Ms. Wilson Raybould, who was the first Indigenous justice minister in Canada, said she is “extremely disappointed” in the Trudeau government’s decision to seek a judicial review of findings by the Canadian Human Rights Tribunal, as well as a stay pending that review.
“We need to, as a country, recognize that Indigenous children have been treated very unfairly," said the independent MP, who was re-elected on Oct. 21 in her Vancouver riding.
"I would have hoped that it wouldn’t have come to this.”
In September, the tribunal said it found sufficient evidence that Canada’s conduct was willful and reckless, and ordered the federal government to provide compensation of up to $40,000 to First Nations children that were unnecessarily taken into care on or after Jan. 1, 2006.
It also said its findings applied to parents or grandparents and children denied essential services.

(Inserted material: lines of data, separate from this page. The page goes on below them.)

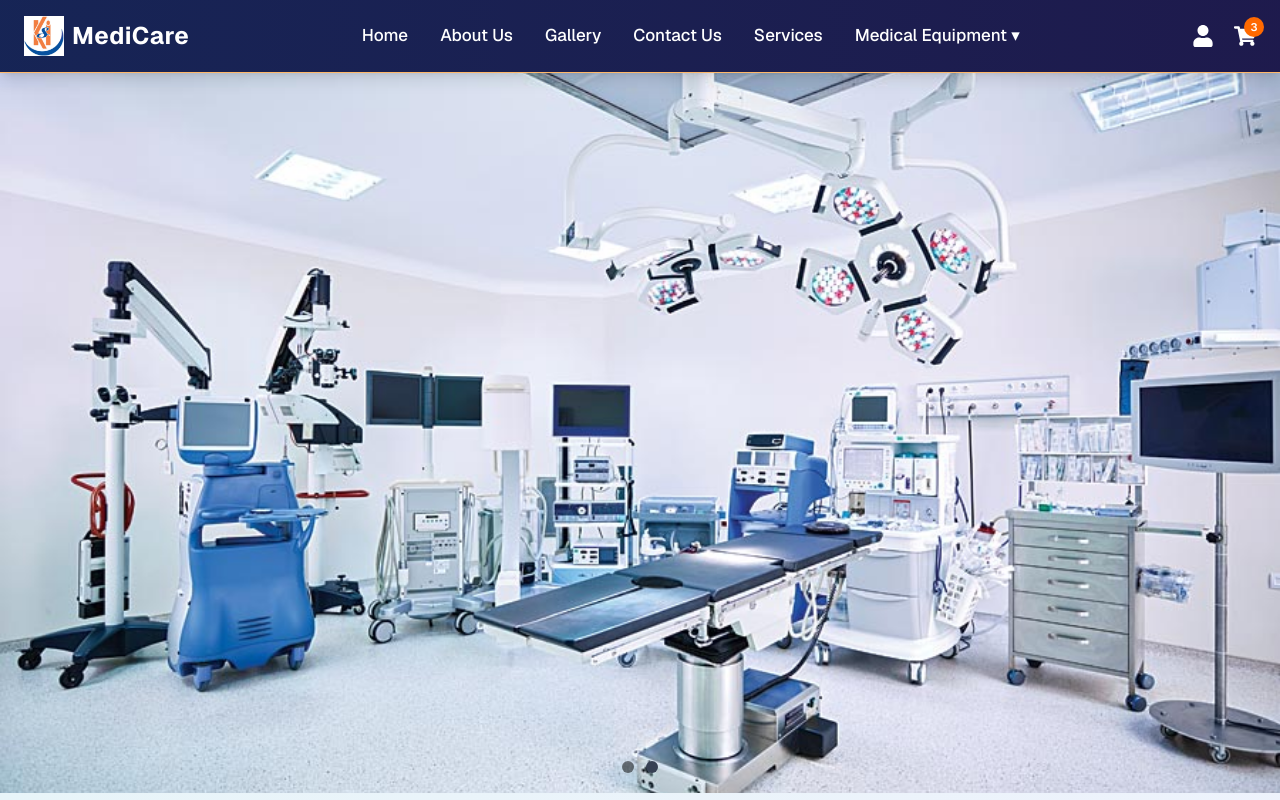
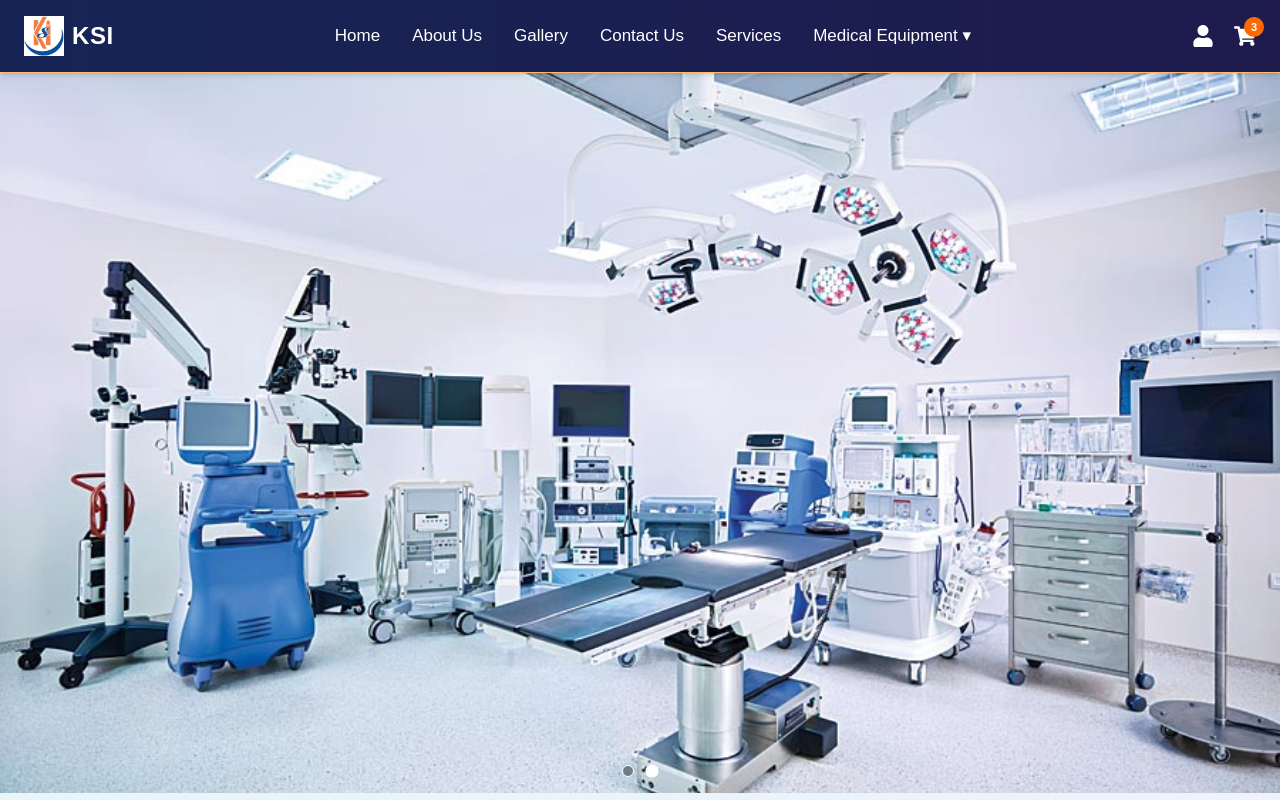
Before and after one commit to RoshanPanthi11/WebshopFrontend, a Next.js app: page / in a window 1280 px wide. Shown: the top 800 px of the page. Built offline with nearby package versions, Linux system fonts and the light colour scheme.

Commit message:
updated navbar

```diff
--- a/components/Banner.js
+++ b/components/Banner.js
@@ -3,10 +3,7 @@
 import { useEffect, useState } from 'react';
 import Image from 'next/image';
 
-const images = [
-  '/banner2.jpg',
-  '/banner3.jpg',
-];
+const images = ['/banner2.jpg', '/banner3.jpg'];
 
 export default function BannerSlider() {
   const [current, setCurrent] = useState(0);
@@ -14,38 +11,38 @@ export default function BannerSlider() {
   useEffect(() => {
     const interval = setInterval(() => {
       setCurrent((prev) => (prev + 1) % images.length);
-    }, 5000); // ⏱️ Slide every 5 seconds
+    }, 5000);
     return () => clearInterval(interval);
-  }, [images.length]);
+  }, []);
 
   return (
-    <div className="relative w-full h-[90vh] overflow-hidden">
+    <div className="relative w-full h-[70vh] sm:h-[80vh] md:h-[90vh] overflow-hidden">
+      {/* Slide Container */}
       <div
         className="flex transition-transform duration-1000 ease-in-out"
         style={{ transform: `translateX(-${current * 100}%)` }}
       >
         {images.map((src, index) => (
-          <div key={index} className="flex-shrink-0 w-full h-[90vh] relative">
+          <div key={index} className="w-full h-[70vh] sm:h-[80vh] md:h-[90vh] relative flex-shrink-0">
             <Image
               src={src}
-              alt={`Banner ${index}`}
+              alt={`Banner ${index + 1}`}
               fill
               className="object-cover"
-              priority
+              priority={index === 0}
             />
-
           </div>
         ))}
       </div>
 
       {/* Navigation Dots */}
-      <div className="absolute bottom-5 left-1/2 transform -translate-x-1/2 flex space-x-3">
+      <div className="absolute bottom-4 left-1/2 -translate-x-1/2 flex gap-3 z-10">
         {images.map((_, index) => (
           <button
             key={index}
             onClick={() => setCurrent(index)}
-            className={`w-3 h-3 rounded-full ${
-              current === index ? 'bg-gray-700' : 'bg-black/50'
+            className={`w-3 h-3 rounded-full border transition-all ${
+              current === index ? 'bg-white border-white scale-110' : 'bg-black/40 border-white'
             }`}
           />
         ))}
--- a/components/Navbar.js
+++ b/components/Navbar.js
@@ -2,41 +2,50 @@
 
 import Link from 'next/link';
 import Image from 'next/image';
-import { FaUser, FaShoppingCart } from 'react-icons/fa';
+import { FaUser, FaShoppingCart, FaBars, FaTimes } from 'react-icons/fa';
+import { useState } from 'react';
 
 export default function Navbar() {
+  const [menuOpen, setMenuOpen] = useState(false);
+  const [dropdownOpen, setDropdownOpen] = useState(false);
+
   return (
-    <nav className="bg-gradient-to-r from-blue-950 to-indigo-950 shadow-lg border-b border-orange-300 font-sans z-50 relative">
+    <nav className="bg-gradient-to-r from-blue-950 to-indigo-950 shadow-md border-b border-orange-300 z-50 relative">
       <div className="max-w-7xl mx-auto px-6 py-4 flex items-center justify-between">
         {/* Logo */}
         <Link href="/" className="flex items-center space-x-2">
           <Image src="/logo.png" alt="Logo" width={40} height={40} className="object-contain" />
-          <span className="text-2xl font-bold text-white tracking-wide">MediCare</span>
+          <span className="text-2xl font-bold text-white tracking-wide">KSI</span>
         </Link>
 
-        {/* Navigation Links */}
-        <div className="flex items-center space-x-8 relative">
-          {[{ href: '/', label: 'Home' }, { href: '/about', label: 'About Us' }, { href: '/gallery', label: 'Gallery' }, { href: '/contact', label: 'Contact Us' }, { href: '/services', label: 'Services' }].map(
-            ({ href, label }) => (
+        {/* Desktop Navigation */}
+        <div className="hidden md:flex items-center space-x-8 relative">
+          {[
+            { href: '/', label: 'Home' },
+            { href: '/about', label: 'About Us' },
+            { href: '/gallery', label: 'Gallery' },
+            { href: '/contact', label: 'Contact Us' },
+            { href: '/services', label: 'Services' },
+          ].map(({ href, label }) => (
             <Link
               key={href}
               href={href}
-                className="relative text-white text-[17px] font-medium transition-all duration-300 hover:text-[#ff7e5f] group" // Adjust hover color
+              className="relative text-white text-[17px] font-medium transition-all duration-300 hover:text-[#ff7e5f] group"
             >
               {label}
               <span className="absolute left-0 -bottom-1 w-0 h-[2px] bg-[#ff7e5f] transition-all duration-300 group-hover:w-full rounded" />
             </Link>
-            )
-          )}
+          ))}
 
           {/* Medical Equipment Dropdown */}
           <div className="relative group">
-            <span className="cursor-pointer text-white text-[17px] font-medium transition-all duration-300 hover:text-[#ff7e5f] group"> {/* Adjust hover color */}
+            <span className="cursor-pointer text-white text-[17px] font-medium transition-all duration-300 hover:text-[#ff7e5f] group">
               Medical Equipment ▾
             </span>
 
             <div className="absolute top-12 right-0 w-[90vw] max-w-[620px] bg-white/90 backdrop-blur-md border border-orange-200 rounded-xl shadow-2xl p-6 grid grid-cols-1 sm:grid-cols-2 gap-6 opacity-0 invisible group-hover:opacity-100 group-hover:visible scale-95 group-hover:scale-100 transition-all duration-300 ease-in-out z-50">
-              {[{
+              {[
+                {
                   label: 'Diagnostic Tools',
                   items: [
                     { label: 'Stethoscope', href: '/products/stethoscope' },
@@ -51,7 +60,8 @@ export default function Navbar() {
                     { label: 'Crutches', href: '/products/crutches' },
                     { label: 'Hospital Bed', href: '/products/hospital-bed' },
                   ],
-              }].map(({ label, items }, idx) => (
+                },
+              ].map(({ label, items }, idx) => (
                 <div key={idx}>
                   <div className="mb-3 text-orange-600 font-semibold text-[15px] border-b border-orange-200 pb-1">{label}</div>
                   <ul className="space-y-2">
@@ -59,7 +69,7 @@ export default function Navbar() {
                       <li key={i}>
                         <Link
                           href={item.href}
-                          className="block text-gray-700 px-4 py-2 rounded-lg transition duration-300 ease-in-out hover:bg-[#ff7e5f] hover:text-white hover:shadow-md" // Hover color updated
+                          className="block text-gray-700 px-4 py-2 rounded-lg transition duration-300 ease-in-out hover:bg-[#ff7e5f] hover:text-white hover:shadow-md"
                         >
                           {item.label}
                         </Link>
@@ -72,21 +82,104 @@ export default function Navbar() {
           </div>
         </div>
 
-        {/* Profile & Cart Icons */}
-        <div className="flex items-center space-x-5">
-          <Link href="/profile" className="text-white hover:text-[#ff7e5f] transition duration-300 cursor-pointer"> {/* Hover color updated */}
+        {/* Icons - Desktop */}
+        <div className="hidden md:flex items-center space-x-5">
+          <Link href="/profile" className="text-white hover:text-[#ff7e5f] transition duration-300">
             <FaUser className="text-[22px]" />
           </Link>
-
-          {/* Cart Icon with Badge */}
           <Link href="/cart" className="relative">
-            <FaShoppingCart className="text-[22px] text-white hover:text-[#ff7e5f] transition duration-300 cursor-pointer" /> {/* Hover color updated */}
+            <FaShoppingCart className="text-[22px] text-white hover:text-[#ff7e5f] transition duration-300" />
             <span className="absolute -top-2 -right-2 bg-orange-500 text-white text-[11px] rounded-full w-5 h-5 flex items-center justify-center font-semibold">
               3
             </span>
           </Link>
         </div>
+
+        {/* Mobile Menu Button */}
+        <div className="md:hidden">
+          <button onClick={() => setMenuOpen(!menuOpen)} className="text-white text-2xl">
+            {menuOpen ? <FaTimes /> : <FaBars />}
+          </button>
         </div>
+      </div>
+
+      {/* Mobile Menu */}
+      {menuOpen && (
+        <div className="md:hidden bg-white shadow-lg px-6 py-4 space-y-4 text-gray-800">
+          {[
+            { href: '/', label: 'Home' },
+            { href: '/about', label: 'About Us' },
+            { href: '/gallery', label: 'Gallery' },
+            { href: '/contact', label: 'Contact Us' },
+            { href: '/services', label: 'Services' },
+          ].map(({ href, label }) => (
+            <Link
+              key={href}
+              href={href}
+              className="block text-lg font-medium hover:text-[#ff7e5f]"
+              onClick={() => setMenuOpen(false)}
+            >
+              {label}
+            </Link>
+          ))}
+
+          {/* Medical Dropdown in Mobile */}
+          <div>
+            <div
+              className="flex justify-between items-center text-lg font-medium cursor-pointer hover:text-[#ff7e5f]"
+              onClick={() => setDropdownOpen(!dropdownOpen)}
+            >
+              <span>Medical Equipment</span>
+              <span>{dropdownOpen ? '▲' : '▼'}</span>
+            </div>
+
+            {dropdownOpen && (
+              <div className="mt-2 pl-3 space-y-2">
+                <div className="font-semibold text-sm text-orange-600">Diagnostic Tools</div>
+                {[
+                  { label: 'Stethoscope', href: '/products/stethoscope' },
+                  { label: 'Thermometer', href: '/products/thermometer' },
+                  { label: 'BP Monitor', href: '/products/bp-monitor' },
+                ].map((item) => (
+                  <Link
+                    key={item.href}
+                    href={item.href}
+                    className="block text-gray-700 pl-2 hover:text-[#ff7e5f]"
+                    onClick={() => setMenuOpen(false)}
+                  >
+                    {item.label}
+                  </Link>
+                ))}
+                <div className="font-semibold text-sm text-orange-600 pt-2">Supportive Equipment</div>
+                {[
+                  { label: 'Wheelchair', href: '/products/wheelchair' },
+                  { label: 'Crutches', href: '/products/crutches' },
+                  { label: 'Hospital Bed', href: '/products/hospital-bed' },
+                ].map((item) => (
+                  <Link
+                    key={item.href}
+                    href={item.href}
+                    className="block text-gray-700 pl-2 hover:text-[#ff7e5f]"
+                    onClick={() => setMenuOpen(false)}
+                  >
+                    {item.label}
+                  </Link>
+                ))}
+              </div>
+            )}
+          </div>
+
+          {/* Icons */}
+          <Link href="/profile" className="flex items-center space-x-2 hover:text-[#ff7e5f]">
+            <FaUser />
+            <span>Profile</span>
+          </Link>
+          <Link href="/cart" className="flex items-center space-x-2 hover:text-[#ff7e5f]">
+            <FaShoppingCart />
+            <span>Cart (3)</span>
+          </Link>
+        </div>
+      )}
     </nav>
   );
 }
```
Lines whose indentation alone changed are shown as unchanged.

Satisfying the entire order from the tribunal could cost $5-billion to $6-billion if the compensation was paid out by 2020, assistant deputy minister of Indigenous services Sony Perron said in an affidavit this fall.
At a hearing on the request for a stay on Monday, Justice Department chief general counsel Robert Frater told Federal Court Justice Paul Favel that the tribunal’s decision is wrong in law.
Canada is committed to remedying injustice of the past, but the government wants to find a more inclusive compensation process, Mr. Frater told the court.
Justice Favel reserved making a decision on the stay request on Tuesday.
Outside the courtroom, Indigenous Services Minister Marc Miller and Justice Minister David Lametti announced Monday that the government plans to work with the plaintiffs’ counsel in a separate Indigenous child welfare lawsuit to have it certified as a class action.
Canada continues to “fully implement all other orders from the tribunal,” the ministers said in a statement, noting steps it has taken including the reform of funding approaches in First Nations child and family services.
Ms. Wilson-Raybould, who resigned from Prime Minister Justin Trudeau’s cabinet this year over the handling of the SNC-Lavalin affair and was later ousted from the Liberal fold, said Thursday that the government’s response to the tribunal decision does not help in building trust necessary for reconciliation.
In its September findings, the tribunal gave the parties in the case until Dec. 10 to discuss a plan to distribute compensation, but it agreed Wednesday to push this date back to Jan. 29 after the Attorney-General’s Office requested an extension.
The tribunal said it was disappointed the office did not request an extension of the December date in September or October, adding it felt “cornered."
The government needs to get away from having courts or tribunals take leadership roles in the case, Ms. Wilson-Raybould said, adding there is a reason she issued a directive as attorney-general on civil litigation involving Indigenous peoples.
“Litigation is by its nature an adversarial process, and it cannot be the primary forum for achieving reconciliation and the renewal of the Crown-Indigenous relationship,” the directive said. “This is why a core theme of this directive is to advance an approach to litigation that promotes resolution and settlement.”
There has always been an option to settle the First Nations child welfare case, Ms. Wilson-Raybould added, saying the parties could have sat down and reached an agreement by now.
“There’s been ample time to do it and to recognize that we are talking about kids."